One of the great Greek lyrists and few known female poets of the ancient world, Sappho was born some time between 630 and 612 BC. She was said to be small and dark in appearance. Sappho's home was the city of Mytilene on the island of Lesbos. She was born of a noble family, the child of Skamandronymos and Cleis. She also was an aristocrat who married a prosperous merchant, Kerhylas of Andros, and she had a daughter whom she also named Cleis. Her wealth afforded her with the opportunity to live her life as she chose, and she chose to spend it studying the arts on the isle of Lesbos.
In the seventh century BC, Lesbos was a cultural center. Sappho spent most her time on the island, though she also traveled widely throughout Greece. She was exiled for a time around 600 B.C. because of political activities in her family, and she spent this time in Sicily. By this time she was known as a poet, and the residents of Syracuse were so honored by her visit that they erected a statue to her. She was a prolific writer, and her work was collected into nine books around the third century B.C. Unfortunately, her work was deemed obscene by the Church, and most of it was burned. Most of them were lost, and Sappho was known only through quotations in other ancient writers until 1900, when considerable fragments of her work began to be found on papyrus in Egypt and so only a few hundred lines of her poetry remain. In her lifetime, she invented a 21-string lyre which she used to accompany herself when she sang her poems. She also founded a "thiasos", a society of women bound by religious and secular oaths. Her Sapphic stanza which consists of three long lines and one short one was greatly

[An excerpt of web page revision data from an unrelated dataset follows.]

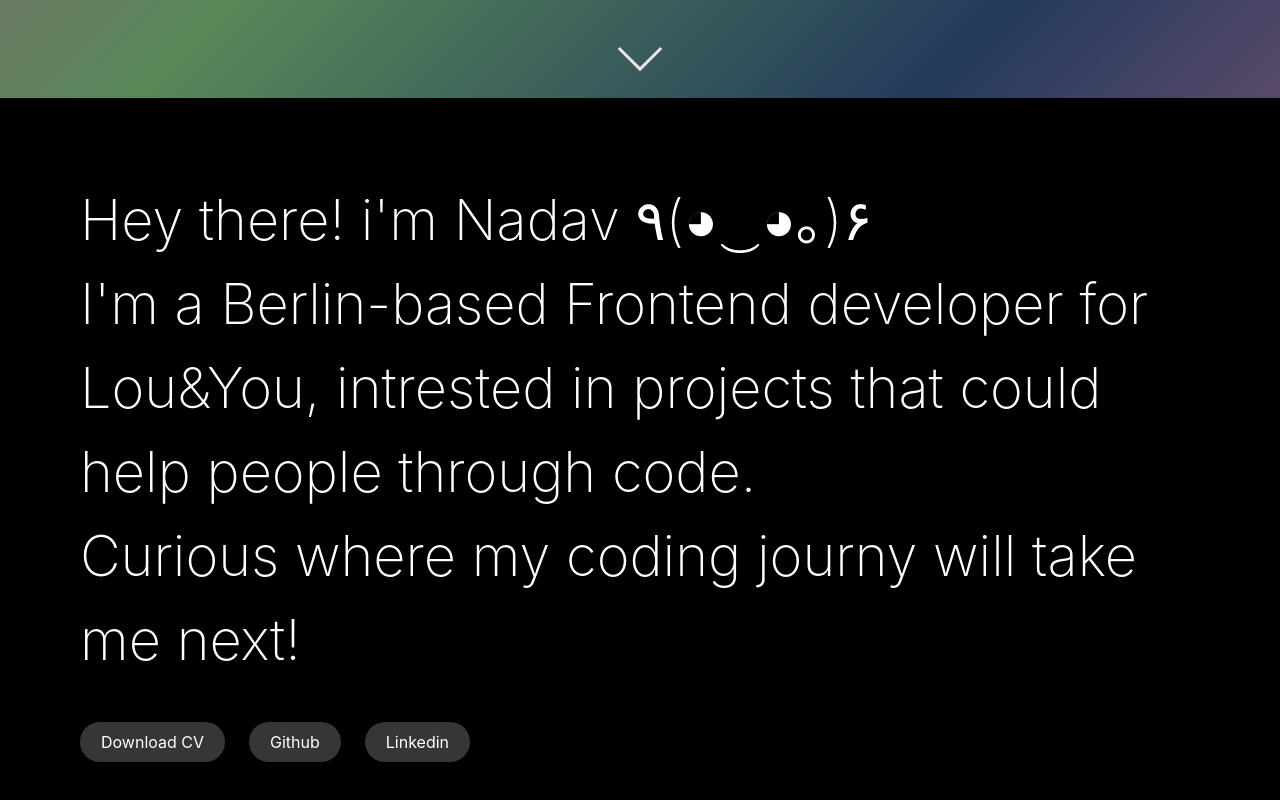
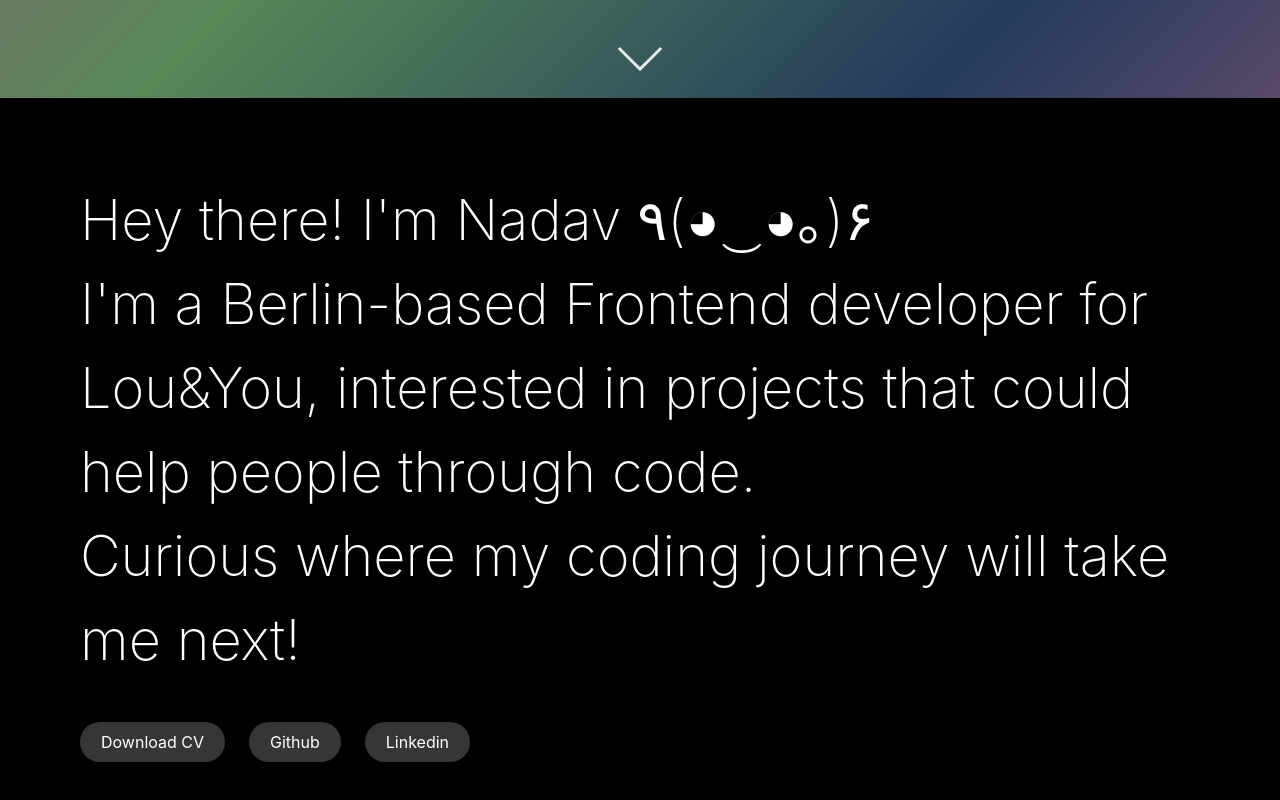
Before and after one commit to gene4/portfolio, a Next.js app: page / in a window 1280 px wide. Shown: the part 702-1502 px from the top of the page. Built offline with nearby package versions, Linux system fonts and the light colour scheme; a web font is replaced by a local one.

Commit message:
edit text

```diff
--- a/pages/index.js
+++ b/pages/index.js
@@ -84,10 +84,11 @@ export default function Home() {
                         stiffness: 15,
                     }}
                 >
-                    Hey there! i'm Nadav {"  "} ٩(◕‿◕｡)۶ <br />
-                    I'm a Berlin-based Frontend developer for Lou&You, intrested
-                    in projects that could help people through code. <br />
-                    Curious where my coding journy will take me next!
+                    Hey there! I'm Nadav {"  "} ٩(◕‿◕｡)۶ <br />
+                    I'm a Berlin-based Frontend developer for Lou&You,
+                    interested in projects that could help people through code.
+                    <br />
+                    Curious where my coding journey will take me next!
                 </motion.p>
                 <div className="my-4">
                     <a
```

emulated by later poets such as Horace and Catullus.
Sappho was called a lyrist because, as was the custom of the time, she wrote her poems to be performed with the accompaniment of a lyre. Sappho composed her own music and refined the prevailing lyric meter to a point that it is now known as Sapphic meter. She innovated lyric poetry both in technique and style, becoming part of a new wave of Greek lyrists who moved from writing poetry from the point of view of gods and muses to the personal vantage point of the individual. She was one of the first poets to write from the first person, describing love and loss as it
affected her personally.

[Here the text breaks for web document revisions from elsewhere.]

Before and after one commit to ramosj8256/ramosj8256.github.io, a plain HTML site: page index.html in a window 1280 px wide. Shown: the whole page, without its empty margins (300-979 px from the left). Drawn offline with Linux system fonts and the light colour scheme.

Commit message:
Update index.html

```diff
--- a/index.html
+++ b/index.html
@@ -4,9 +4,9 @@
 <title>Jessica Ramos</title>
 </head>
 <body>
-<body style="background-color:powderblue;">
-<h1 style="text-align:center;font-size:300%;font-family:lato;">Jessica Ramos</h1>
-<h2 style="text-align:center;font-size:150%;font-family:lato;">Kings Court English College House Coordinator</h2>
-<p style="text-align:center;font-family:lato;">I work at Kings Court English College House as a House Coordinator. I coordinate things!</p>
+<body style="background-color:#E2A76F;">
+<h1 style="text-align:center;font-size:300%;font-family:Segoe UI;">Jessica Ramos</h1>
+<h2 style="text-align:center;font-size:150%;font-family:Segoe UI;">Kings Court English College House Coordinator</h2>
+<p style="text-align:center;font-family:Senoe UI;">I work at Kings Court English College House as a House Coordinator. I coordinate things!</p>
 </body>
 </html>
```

Her style was sensual and melodic; primarily songs of love, yearning, and reflection. Most commonly the target of her affections was female, often one of the many women sent to her for education in the arts. She nurtured these women,
wrote poems of love and adoration to them, and when they eventually left the island to be married, she composed their wedding songs. That Sappho's poetry was not condemned in her time for its homoerotic content (though it was disparaged by scholars in later centuries) suggests that perhaps love between women was not persecuted then as it has been in more recent times. Especially in the last century, Sappho has become so synonymous with woman-love that two of the most popular words to describe female homosexuality--lesbian and sapphic have derived from her.
From ancient times to today, Sappho has remained an important literary and cultural figure. Her works continued to be studied and translated, new poets are inspired by her constantly, and speculation on her life remains popular in the
form of fictionalized tales and ardent research. For a woman who has been dead for over two thousand years, this is quite an achievement.